When you archive photo files you have to decide how you do value them, before choosing the solution.
Here, you can find some remarks around the problem aspects:
http://www.pdnonline.com/pdn/cp/olympus/technology/article_display.jsp?vnu_content_id=1003409094

Coming back again:
You have several solutions to check data integrity, and not just recording quality - these are aspects linkend in a very close way but not exactly the same.
The media that performs the best data integrity check it is probably DVD-RAM.
Not the mainstream, but catridge protected discs prevent duts, disc scratches and more problems, as you don’t touch the disc.
More expensive and drives are not that easy to find (I’ve got a Panasonic that does).

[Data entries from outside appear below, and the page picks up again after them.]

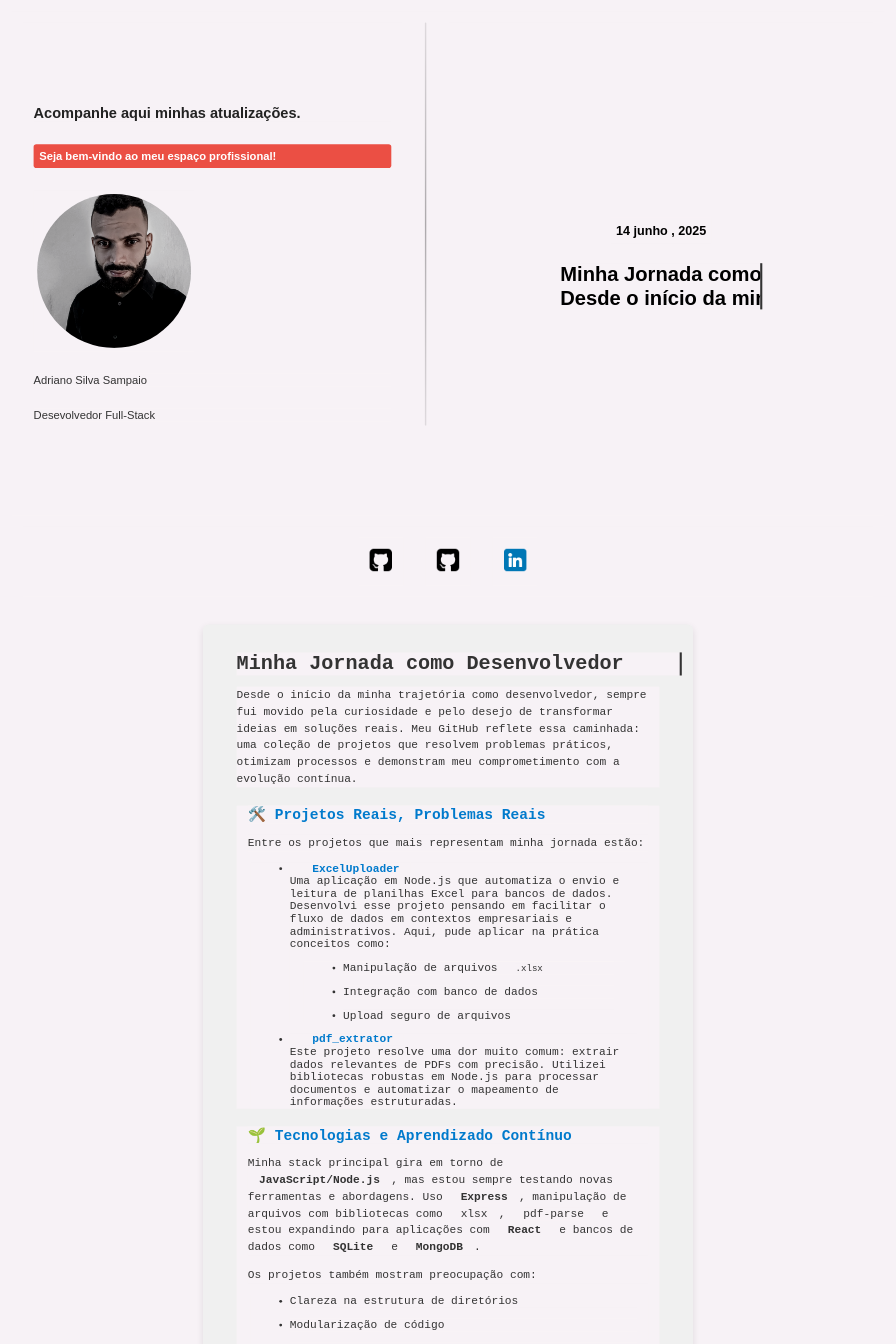
Repository: umdevadriano/portifolio2025
Page: /
These files come from the project's save history. The page is drawn as it stood at one moment and after the next save; the edit follows.
The browser window is 1280 px wide. The pictures show the part of the page from y = 0 to 1920 px (the page is 2803 px tall), at 70% of full size.
The project was rebuilt for these pictures with package versions that can differ from the ones it lists, and the page was loaded fresh each time. Also part of the build but not shown: vite.config.ts.

Above is the page before, as saved 2025-06-22 20:33:55.

### index.html
<!doctype html>
<html lang="en">
  <head>
    <meta charset="UTF-8" />
    <!-- <link rel="icon" type="image/svg+xml" href="/vite.svg" /> -->
    <meta name="viewport" content="width=device-width, initial-scale=1.0" />
    <title>Adriano Silva Sampaio </title>
  </head>
  <body>
    <div id="root"></div>
    <script type="module" src="/src/main.tsx"></script>
  </body>
</html>

### src/App.tsx
import './App.css'
import ContainerPrincipal from './componentes/containerPrincipal/ContainerPrincipal'
function App() {
  return (
    <>
      <ContainerPrincipal/>
    </>
  )
}

export default App

### src/componentes/containerPrincipal/ContainerPrincipal.tsx
import styled, { createGlobalStyle } from 'styled-components';
import Body from '../Body/Body';
import Footer from '../Footer/Footer';
import RedesSociais from '../redesSociais/redesSociais';
import github from '../redesSociais/github.png';
import linkedin from '../redesSociais/linkedin.png';
import ProfessionalStory from '../ProfessionalStory/ProfessionalStory';

const data = new Date();
const ano = data.getFullYear();
function ContainerPrincipal() {

  const redes = [
    { src: github, link: 'https://github.com/adrianodisam' },
    { src: github, link: 'https://github.com/umdevadriano' },
    { src: linkedin, link: 'https://www.linkedin.com/in/adriano-silva-sampaio/' }
  ];
  const GlobalStyle = createGlobalStyle`
    *, *::before, *::after {
    box-sizing: border-box;
    background-color: #f7f2f6;
    margin: 1rem;
  }

    html, body {
      margin: 0;
      padding: 0;
      overflow-x: hidden;
      width: 100%;
    }
  `;

  const Principal = styled.div`
    display: flex;
    justify-content: center;
    width: 100%;
    height: 100vh;
    font-family: 'Arial', sans-serif;
    overflow: hidden;
    margin: 0;
    padding: 0;

    @media (max-width: 768px) {
      display: flex;
      flex-direction: column;
      justify-items: center;
      justify-content: center;
      align-items: center;
    }


  `;
  return (
    <>
      <GlobalStyle />
      <Principal>
        <Body/>
      </Principal>
      <RedesSociais redes={redes}/>
      <ProfessionalStory/>
      <Footer>Desenvolvimento de Software<br />© {ano} Adriano Silva Sampaio</Footer>
    </>
  )
}
export default ContainerPrincipal

### src/componentes/Body/Body.tsx
import Principal from '../Principal/Principal';
import Title from '../Title/Title';
import Banner from '../Banner/Banner';
import ProfileWrapper from '../ProfileWrapper/ProfileWrapper';
import Profile from '../Profile/Profile';
import Role from '../Role/Role';
import Divider from '../Divider/Divider';
import RightSide from '../RightSide/RightSide';
import DateComponente from '../DateComponente/DateComponente';
import EmDesenvolvimento from '../EmDesenvolvimentoWrapper/EmDesenvolvimentoWrapper ';
const data = new Date();
const dia = String(data.getDate()).padStart(2, '0');
const mes = data.toLocaleString('pt-BR', { month: 'long' });
const ano = data.getFullYear();

function Cabecalho() {
  return (
    <>
      <Principal>
        <Title>Acompanhe aqui minhas atualizações.</Title>
        <Banner>Seja bem-vindo ao meu espaço profissional!</Banner>
        <ProfileWrapper>
          <Profile/>
        </ProfileWrapper>
        <Role> Adriano Silva Sampaio</Role>
        <Role> Desevolvedor  Full-Stack </Role>
      </Principal>
      <Divider />
      <RightSide>
        <DateComponente>{dia}  {mes} , {ano} </DateComponente>
        <EmDesenvolvimento/>
      </RightSide>
    </>
  )
}
export default Cabecalho

### src/componentes/Footer/Footer.tsx
import styled from 'styled-components';

type Props = {
  children: React.ReactNode;
};

function Footer({ children }: Props){

    const FooterP = styled.p`
        font-size: 1rem;
        color: #999;
        /* margin-top: auto; */
    `;
    const FooterDiv = styled.div`
       display: flex;
       justify-content: left;
       align-items: center;
    `;
    return (
        <>
            <FooterDiv>
                <FooterP>{children}</FooterP>
            </FooterDiv>
        </>
    )
}

export default Footer

### src/componentes/redesSociais/redesSociais.tsx
import styled from 'styled-components';

type RedeSocial = {
  src: string;
  link: string;
};

type Props = {
  redes: RedeSocial[];
};

const RedesSociaisDiv = styled.div`
  flex: 1;
  display: flex;
  justify-content: center;
  align-items: center;

  img {
    width: 2rem;
    height: 2rem;
    object-fit: contain;
    transition: transform 0.2s;
  }

  a:hover img {
    transform: scale(1.1);
  }
`;

function RedesSociais({ redes }: Props) {
  return (
    <RedesSociaisDiv>
      {redes.map((rede, index) => (
        <a
          key={index}
          href={rede.link}
          target="_blank"
          rel="noopener noreferrer"
        >
          <img src={rede.src} alt={`Ícone ${index + 1}`} />
        </a>
      ))}
    </RedesSociaisDiv>
  );
}

export default RedesSociais;

### src/componentes/ProfessionalStory/ProfessionalStory.tsx

import styled, { keyframes } from 'styled-components';

const typewriter = keyframes`
  from {
    width: 0;
  }
  to {
    width: 100%;
  }
`;

const blink = keyframes`
  50% {
    border-color: transparent;
  }
`;

const Container = styled.section`
  font-family: 'Courier New', Courier, monospace;
  color: #333;
  background: #f0f0f0;
  padding: 24px 32px;
  max-width: 700px;
  margin: 40px auto;
  border-radius: 8px;
  box-shadow: 0 4px 10px rgba(0,0,0,0.1);
`;

const Title = styled.h1`
  font-size: 1.8rem;
  margin-bottom: 1rem;
  border-right: 3px solid #333;
  white-space: nowrap;
  overflow: hidden;
  width: 18ch;
  animation: ${typewriter} 2.5s steps(18) 1 forwards,
             ${blink} 0.75s step-end infinite;
`;

const Section = styled.div`
  margin-top: 1.6rem;
`;

const SectionTitle = styled.h2`
  font-size: 1.3rem;
  margin-bottom: 0.6rem;
  color: #007acc;
`;

const Paragraph = styled.p`
  font-size: 1rem;
  line-height: 1.5;
  margin-bottom: 1rem;
`;

const List = styled.ul`
  margin-left: 20px;
  margin-bottom: 1rem;
  list-style-type: disc;
`;

const Link = styled.a`
  color: #007acc;
  text-decoration: none;
  font-weight: 600;

  &:hover {
    text-decoration: underline;
  }
`;

export default function ProfessionalStory() {
  return (
    <Container>
      <Title>Minha Jornada como Desenvolvedor</Title>

      <Paragraph>
        Desde o início da minha trajetória como desenvolvedor, sempre fui movido pela curiosidade e pelo desejo de transformar ideias em soluções reais. Meu GitHub reflete essa caminhada: uma coleção de projetos que resolvem problemas práticos, otimizam processos e demonstram meu comprometimento com a evolução contínua.
      </Paragraph>

      <Section>
        <SectionTitle>🛠️ Projetos Reais, Problemas Reais</SectionTitle>
        <Paragraph>Entre os projetos que mais representam minha jornada estão:</Paragraph>

        <List>
          <li>
            <strong>
              <Link href="https://github.com/umdevadriano/ExcelUploader" target="_blank" rel="noopener noreferrer">
                ExcelUploader
              </Link>
            </strong>
            <br />
            Uma aplicação em Node.js que automatiza o envio e leitura de planilhas Excel para bancos de dados. Desenvolvi esse projeto pensando em facilitar o fluxo de dados em contextos empresariais e administrativos. Aqui, pude aplicar na prática conceitos como:
            <List>
              <li>Manipulação de arquivos <code>.xlsx</code></li>
              <li>Integração com banco de dados</li>
              <li>Upload seguro de arquivos</li>
            </List>
          </li>

          <li>
            <strong>
              <Link href="https://github.com/umdevadriano/pdf_extrator" target="_blank" rel="noopener noreferrer">
                pdf_extrator
              </Link>
            </strong>
            <br />
            Este projeto resolve uma dor muito comum: extrair dados relevantes de PDFs com precisão. Utilizei bibliotecas robustas em Node.js para processar documentos e automatizar o mapeamento de informações estruturadas.
          </li>
        </List>
      </Section>

      <Section>
        <SectionTitle>🌱 Tecnologias e Aprendizado Contínuo</SectionTitle>
        <Paragraph>
          Minha stack principal gira em torno de <strong>JavaScript/Node.js</strong>, mas estou sempre testando novas ferramentas e abordagens. Uso <strong>Express</strong>, manipulação de arquivos com bibliotecas como <code>xlsx</code>, <code>pdf-parse</code> e estou expandindo para aplicações com <strong>React</strong> e bancos de dados como <strong>SQLite</strong> e <strong>MongoDB</strong>.
        </Paragraph>
        <Paragraph>Os projetos também mostram preocupação com:</Paragraph>
        <List>
          <li>Clareza na estrutura de diretórios</li>
          <li>Modularização de código</li>
          <li>Reaproveitamento de componentes e funções</li>
        </List>
      </Section>

      <Section>
        <SectionTitle>📈 Padrão de Contribuição</SectionTitle>
        <Paragraph>
          Minha contribuição é pautada na entrega de soluções funcionais e escaláveis. Prefiro projetos que resolvam um problema concreto e que possam ser utilizados no dia a dia. Além disso, sempre que possível, mantenho os repositórios documentados e com instruções claras de uso.
        </Paragraph>
      </Section>

      <Section>
        <SectionTitle>🧩 Favoritos que Me Inspiram</SectionTitle>
        <Paragraph>Além dos meus próprios projetos, mantenho uma seleção de repositórios favoritos com foco em:</Paragraph>
        <List>
          <li>Templates de SaaS</li>
          <li>Boas práticas em React e Node</li>
          <li>Repositórios que ensinam com exemplos práticos</li>
        </List>
        <Paragraph>
          Esses favoritos refletem o que busco constantemente: <strong>evoluir como dev, tanto no back-end quanto no front-end, sem perder o foco na experiência do usuário final.</strong>
        </Paragraph>
      </Section>

      <Section>
        <SectionTitle>🧠 O Que Me Motiva</SectionTitle>
        <Paragraph>
          Gosto de resolver problemas do mundo real. Desde pequenas automações até ferramentas que impactam um processo maior — como controle de gastos em obras — tudo começa com uma ideia e a vontade de fazer melhor. Tenho como meta desenvolver soluções que possam ajudar tanto uma grande construtora quanto alguém construindo sua própria casa.
        </Paragraph>
      </Section>
    </Container>
  );
}

### src/componentes/Principal/Principal.tsx
import styled from 'styled-components';

type Props = {
  children: React.ReactNode;
};

function Principal({ children }: Props){

    const Principal_div = styled.div`
        flex: 1;
        display: flex;
        flex-direction: column;
        justify-content: center;
    `;
    return (
        <>
        <Principal_div>  {children}</Principal_div>
        </>
    )
}

export default Principal

### src/componentes/Title/Title.tsx
import styled from 'styled-components';

type Props = {
  children: React.ReactNode;
};

function Title({ children }: Props){

    const TitleH2 = styled.h2`
        font-size: 1.3rem;
        margin-bottom: 1rem;
        color: #222;

        @media (max-width: 768px) {
          margin-top: 5rem;
        }
  `;
    return (
        <>
        <TitleH2>{children}</TitleH2>
        </>
    )
}

export default Title

### src/componentes/Banner/Banner.tsx
import styled from 'styled-components';

type Props = {
  children: React.ReactNode;
};

function Banner({ children }: Props){

    const BannerDiv = styled.div`
        background-color: #eb4f44;
        color: white;
        padding: 0.5rem;
        font-weight: bold;
        font-size: 16px;
        display: inline-block;
        border-radius: 4px;
    `;
    return (
        <>
        <BannerDiv>{children}</BannerDiv>
        </>
    )
}

export default Banner

### src/componentes/ProfileWrapper/ProfileWrapper.tsx
import styled from 'styled-components';

type Props = {
  children: React.ReactNode;
};

function ProfileWrapper({ children }: Props){

  // Wrapper da imagem com efeito de borda girando
  const ProfileWrapperDiv = styled.div`
    position: relative;
    width: 230px;
    height: 230px;
    display: flex;
    align-items: center;
    margin-top:1rem;
    justify-content: center;
  `;

    return (
        <>
        <ProfileWrapperDiv>{children}</ProfileWrapperDiv>
        </>
    )
}

export default ProfileWrapper

### src/componentes/Profile/Profile.tsx
import styled from 'styled-components';
import foto from '../assets/foto2.png'

function Profile(){

    const ProfileImg = styled.img`
        width: 220px;
        height: 220px;
        border-radius: 50%;
        object-fit: cover;
        background-color: white;
        z-index: 1;
        filter: grayscale(60%) contrast(110%);
        @media (max-width: 768px) {
            width: 200px;
            height: 200px;
        }
        @media (max-width: 480px) {
            width: 200px;
            height: 200px;
        }
    `;
    return (
        <>
        <ProfileImg src={foto} alt="Foto de perfil"></ProfileImg>
        </>
    )
}

export default Profile

### src/componentes/Role/Role.tsx
import styled from 'styled-components';

type Props = {
  children: React.ReactNode;
};

function Role({ children }: Props){
    const RoleP = styled.p`
        font-size: 16px;
        font-weight: 500;
        color: #333;
    `;
    return (
        <>
        <RoleP>{children}</RoleP>
        </>
    )
}
export default Role

### src/componentes/Divider/Divider.tsx
import styled from 'styled-components';

function Divider(){

    const DividerDiv = styled.div`
        width: 2px;
        height: 80%;
        background: linear-gradient(
            to bottom,
            rgba(0, 0, 0, 0.1),
            rgba(0, 0, 0, 0.3),
            rgba(0, 0, 0, 0.1)
        );
        border-radius: 1px;
        position: relative;
        overflow: hidden;
        &::after {
            content: "";
            position: absolute;
            top: 0;
            left: 0;
            width: 100%;
            height: 100%;
            background: linear-gradient(
                to bottom,
                transparent 40%,
                rgba(255, 255, 255, 0.7) 50%,
                transparent 60%
            );
                animation: shine 3.8s linear infinite;
                pointer-events: none;
         }

        @keyframes shine {
            0% {
            transform: translateY(-100%);
            }
            100% {
            transform: translateY(100%);
            }
        }
    `;
    return (
        <>
        <DividerDiv></DividerDiv>
        </>
    )
}

export default Divider

### src/componentes/RightSide/RightSide.tsx
import styled from 'styled-components';
type Props = {
  children: React.ReactNode;
};

function RightSide({ children }: Props){
    const RightSideDiv = styled.div`
        flex: 1;
        padding: 32px;
        display: flex;
        flex-direction: column;
        justify-content: center;
        align-items: center;
    `;

    return (
        <>
        <RightSideDiv>{children}</RightSideDiv>
        </>
    )
}

export default RightSide

### src/componentes/DateComponente/DateComponente.tsx
import styled from 'styled-components';
type Props = {
  children: React.ReactNode;
};
function Date({ children }: Props){
    const DateP = styled.p`
        font-size: 18px;
        font-weight: bold;
        margin-bottom: 12px;
        padding: 0.5rem;
    `;
    return (
        <>
        <DateP>{children}</DateP>
        </>
    )
}
export default Date

### src/componentes/EmDesenvolvimentoWrapper/EmDesenvolvimentoWrapper .tsx
import styled, { keyframes } from 'styled-components';

const typewriter = keyframes`
  from {
    width: 0;
  }
  /* to {
    width: 32ch; // Aqui define o tamanho real
  } */
`;

const blink = keyframes`
  50% {
    border-color: transparent;
  }
`;

const Title = styled.h1`
  font-size: 1.8rem;
  margin-bottom: 1rem;
  border-right: 3px solid #333;
  white-space: nowrap;
  overflow: hidden;
  width: 18ch;
  animation: ${typewriter} 2.5s steps(51) 1 forwards,
             ${blink} 0.75s step-end infinite;
`;

function EmDesenvolvimento() {

  return <Title>Minha Jornada como Desenvolvedor  <br/>Desde o início da minha trajetória como desenvolvedor, sempre fui movido pela curiosidade e pelo desejo de transformar ideias em soluções reais. Meu GitHub reflete essa caminhada: uma coleção de projetos que resolvem problemas práticos, otimizam processos e demonstram meu comprometimento com a evolução contínua.
  </Title>;
}

export default EmDesenvolvimento;

Loaded but not shown: src/main.tsx (common file); src/App.css (no stored copy; drawn as an empty file); src/index.css (no stored copy; drawn as an empty file)

After the next save:
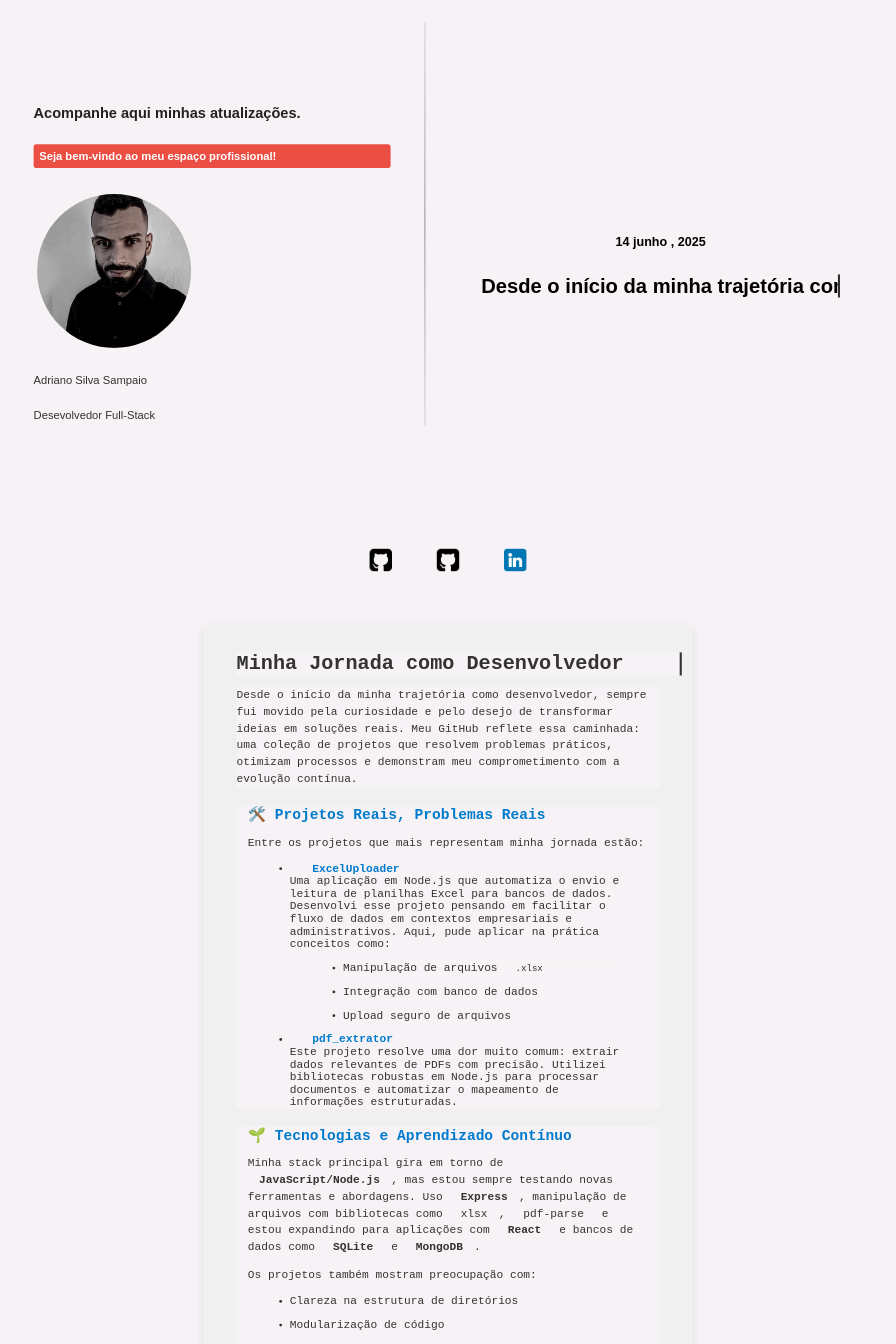
Saved 2 min 50 s later.
--- a/src/componentes/EmDesenvolvimentoWrapper/EmDesenvolvimentoWrapper .tsx
+++ b/src/componentes/EmDesenvolvimentoWrapper/EmDesenvolvimentoWrapper .tsx
@@ -1,12 +1,16 @@
 import styled, { keyframes } from 'styled-components';
+const texto: string = `Desde o início da minha trajetória como desenvolvedor,
+                      sempre fui movido pela curiosidade e pelo desejo de transformar ideias em soluções reais.
+                      Meu GitHub reflete essa caminhada: uma coleção de projetos que resolvem problemas práticos,
+                        otimizam processos e demonstram meu comprometimento com a evolução contínua.`;
 
 const typewriter = keyframes`
   from {
     width: 0;
   }
-  /* to {
+  to {
     width: 32ch; // Aqui define o tamanho real
-  } */
+  }
 `;
 
 const blink = keyframes`
@@ -28,7 +32,8 @@ const Title = styled.h1`
 
 function EmDesenvolvimento() {
 
-  return <Title>Minha Jornada como Desenvolvedor  <br/>Desde o início da minha trajetória como desenvolvedor, sempre fui movido pela curiosidade e pelo desejo de transformar ideias em soluções reais. Meu GitHub reflete essa caminhada: uma coleção de projetos que resolvem problemas práticos, otimizam processos e demonstram meu comprometimento com a evolução contínua.
+  return <Title>
+    {texto}
   </Title>;
 }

Second, you have longevity (DVD-RAM included) that it is not the same for all media types:
Keep away of all RWs, being CDs or DVDs.
There are arguments that favour CDs over DVDs in terms of longevity (but you have the capacity limitations) - and there are CDs labeled as photo archive quality, and all the discussions around the surface (gold was said to offer advantages).

Third - you can consider other supports like Hard Disks that today offer a good cost relation, including the external ones that you can keep out of the machine to prevent virus.
But these have moving parts and also have problems. HDD rescue software first question uses to be if your drive is over 3 years old.

Fourth - obsolescense - after some years you may have problems in terms of hard and/or software to access your files, thus it is advisable to move files to an udated media when necessary.

    • Don’t trust on just one material media - burn 2 (CD, DVD, whatsoever) and keep them apart.
      From time to time, open some files using each of the burnt units, and with a longer interval (only experience can tell you) burn new copies.

All this can be seen as an archive policy, that can be extended to the actual conditions of the places you keep your backups, etc. And all depends on how important your files are to you.

Software it is not that important, providing you use a reliable one (many of the ones around match this), buy a good burner and don’t choose your elected media by the lower price criteria.
Good luck and good pictures.


#12

[B]shutterbug2007:[/B]

I would agree with [B]agomes[/B] summary for archival. It would be better making copies of your photographs to CD-R aswell as DVD+R. For every 6 CD-Rs of photographs, you would only need 1 DVD+R also, so it’s not much more inpractical for space.

Independant on which digital image format you have your photographs in (JPEG/RAW/TIFF) , you should be able to fit quite a lot on even a single CD-R, and price relative to film processing per roll is very cheap :bigsmile: (even if you purchased archival grade media).

I imagine the personal value of your photographs is high enough that you would prefer to be safe.

Any burning program capable of creating data compilations should be fine.


#13

I would rather go for BenQ or NEC drives since they are well established quality drives.